Wednesday, 22 August 2012

How to make urban 40k bases.

When I think of urban bases I imagine piles or rubble with detritus everywhere, and in that is the major problem: finding a balance between detail, ease of creation, finding a place for the models feet in all the rubble and cost. Whilst there are some great resin bases they are quite expensive and so for a lot of people the only option left are either:

a) boring bases
b)make them your self.

Now there is already some great tutorials out there but none of them really fill my most important criteria of "piles of rubble," so I thought I'd make my own. I actually got a bit lucky as I found the right ratios first time around  so saved my self a bit of time with trial and error, but on with the tutorial!


  •  Some Plaster of Paris (I got a 1kg bag that's never going to run out for a measly $5)
  • Fine Sand (preferably have some coarse sand available to)
  • Water
  • Cheap brush and plastic spoon (unless you want to cover your eating cutlery with sand)
  • PVA Glue (also known as white glue)
  • Pieces of chopped up spruce (pieces from your bits box can also come in handy)
  • Disposable plastic plate (included as something to mix on and also not to wreck my pallet)

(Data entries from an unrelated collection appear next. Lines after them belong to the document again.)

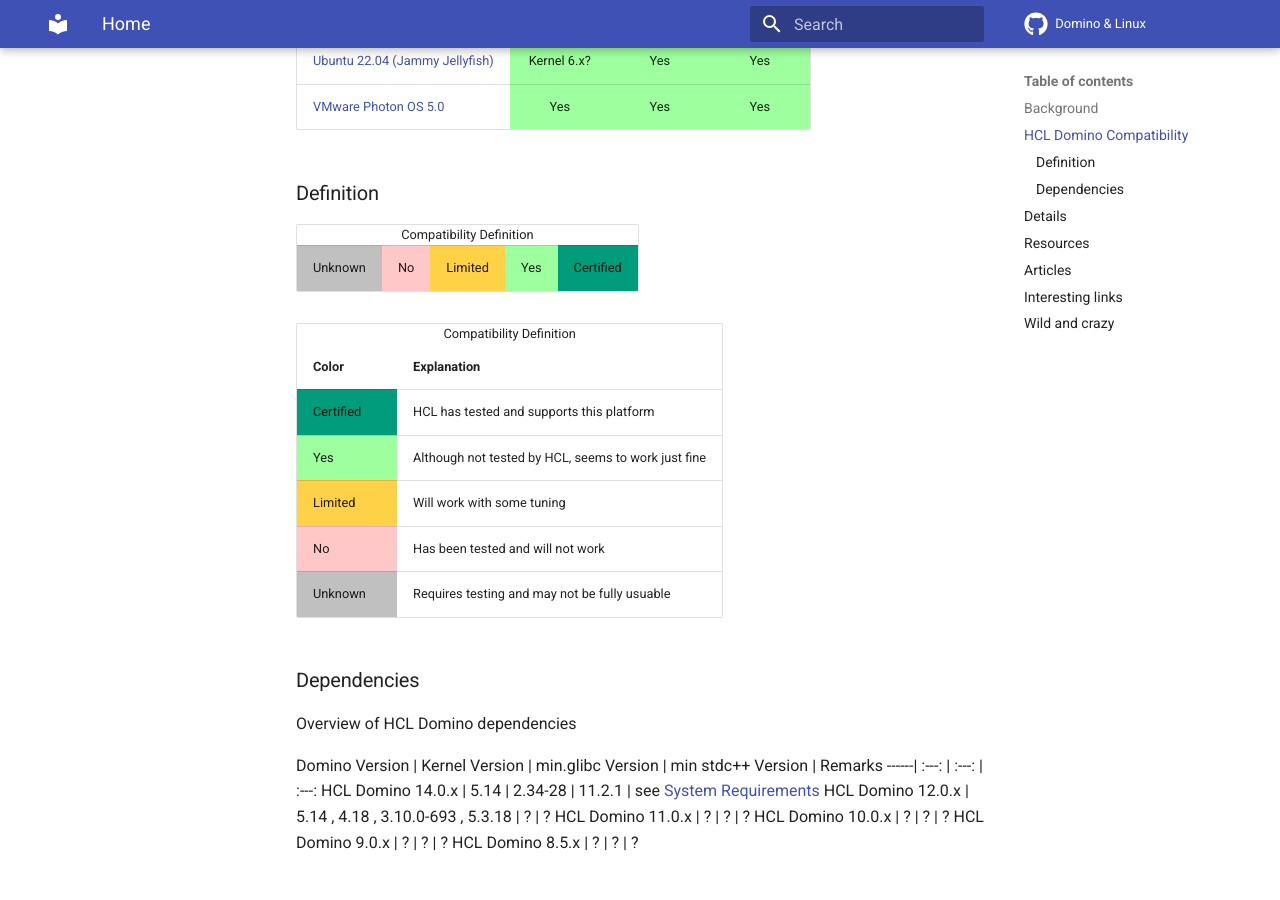
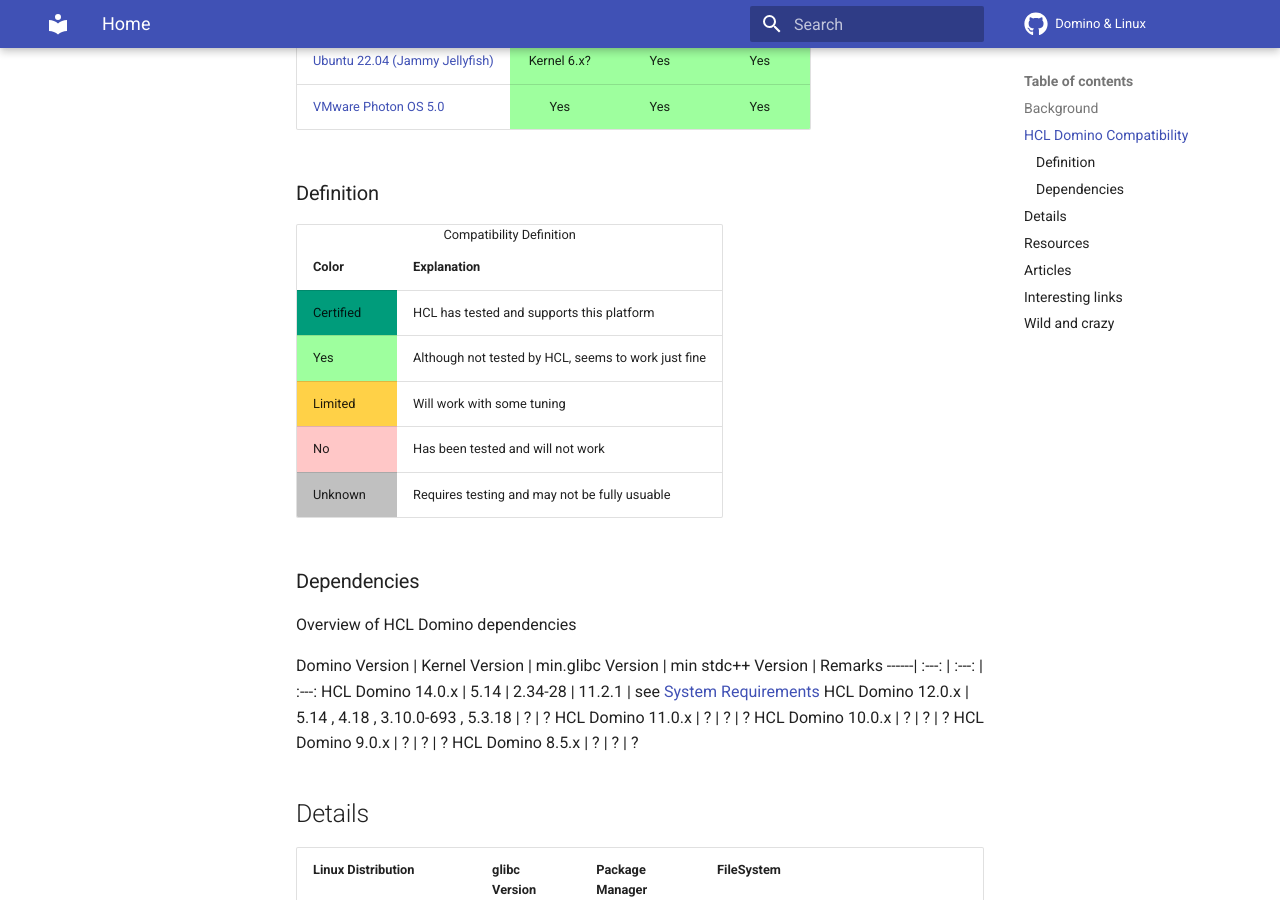
Before and after one commit to HCL-TECH-SOFTWARE/domino-linux, an MkDocs documentation site: the page built from docs/index.md, in a window 1280 px wide and 900 px high, scrolled down 1353 px. Built offline with MkDocs 1.6.1 and Material for MkDocs 9.7.7, drawn with Linux system fonts in a browser that asks for light colours; comment, search, counter and statistics services are not loaded.

Commit message:
Formating

```diff
--- a/docs/index.md
+++ b/docs/index.md
@@ -138,19 +138,6 @@
   <caption>Compatibility Definition</caption>
   <tbody>
     <tr>
-      <td style="background:#C0C0C0" title="Requires testing and may not be fully usuable">Unknown</td>
-      <td style="background:#FFC7C7" title="Has been tested and will not work">No</td>
-      <td style="background:#FFD147" title="Will work with some tuning">Limited</td>
-      <td style="background:#9EFF9E" title="Works just fine">Yes</td>
-      <td style="background:#009C7B" title="HCL has tested and supports this platform">Certified</td>
-    </tr>
-  </tbody>
-</table>
-
-<table>
-  <caption>Compatibility Definition</caption>
-  <tbody>
-    <tr>
       <th>Color</th>
       <th>Explanation</th>
     </tr>
```
Also changed, not shown: docs/almalinux.md (+8 -7 lines).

  •  Before starting you need to prepare the base, for this I'd recommend using a knife to cross hatch lines into the base to give the glue a chance of attaching. (note. I also applied this straight onto plain sand glued down with PVA and this worked well)
Black lines being where you would cut.

  • For a flying bases worth I used a about a spoon's worth of plaster combined with about half a spoon of sand. To this I added some water mixed with PVA and a couple of drops of pure PVA.

  • When this was the consistency of whipped cream I slathered it on to the base. Then I pushed in little rocks, and pieces of rubble, sprinkled some coarse sand on and the covered any gaps with more fine sand.

If you end up making to much you can smooth it out on a plate, wait for it  to dry and then break it up and uses it as rocks next time.
  • When this was dry I selectively added some more sand to places (this was to help rocks and the like to blend in) and then I painted on a mixture of glue and water. 
  • After this is painting and application of static grass, a step I have admittedly not gone up to yet.
 Besides the last step your now done, what do you think?

A couple I did up earlier (sorry just had to include the line)

And with models.

Sunday, 19 August 2012

Halbarad 2 and some urban Eldar bases

Got some more work done on Halbarad this week, namely the metal and the muted green as well as getting started on the boots and banner. For the metal I tried doing a True Metallic Metal technique for the first time and whilst not perfect by any means I still pretty pleased with how it turned out. For the muted green I followed the Games Workshop tutorial for painting an Ork's head from the Lizardmen White Dwarf (2009 I think it was).

After picking up some plaster last week and my little basing experiment with this model I was keen to try my hand at doing some more interesting basing, (because along with sculpting this is my weakest area)> Anyway I did two flying bases up today for my eldar using my new technique, I also have a tutorial in the pipeline so check back midweek if you're interested.

Just a little teaser.

Monday, 13 August 2012

Halbarad W.I.P.

After taking a short break from painting in the past few weeks from painting, i got going again on the weekend, to make good progress on the Halbarad model that has been sitting on my desk for the last year and a half. So far only the face is pretty much done and I'm really happy with that, especially the lips, not the best in the photo but in real life the red glazing I applied really makes them look good. Otherwise I'm also trying true metallic metal for the first time, something I want to do to my whole High Elf army as I think it looks great but I'll see how that goes. The models is still in the early stages obviously so any comments or criticisms will be greatly appreciated.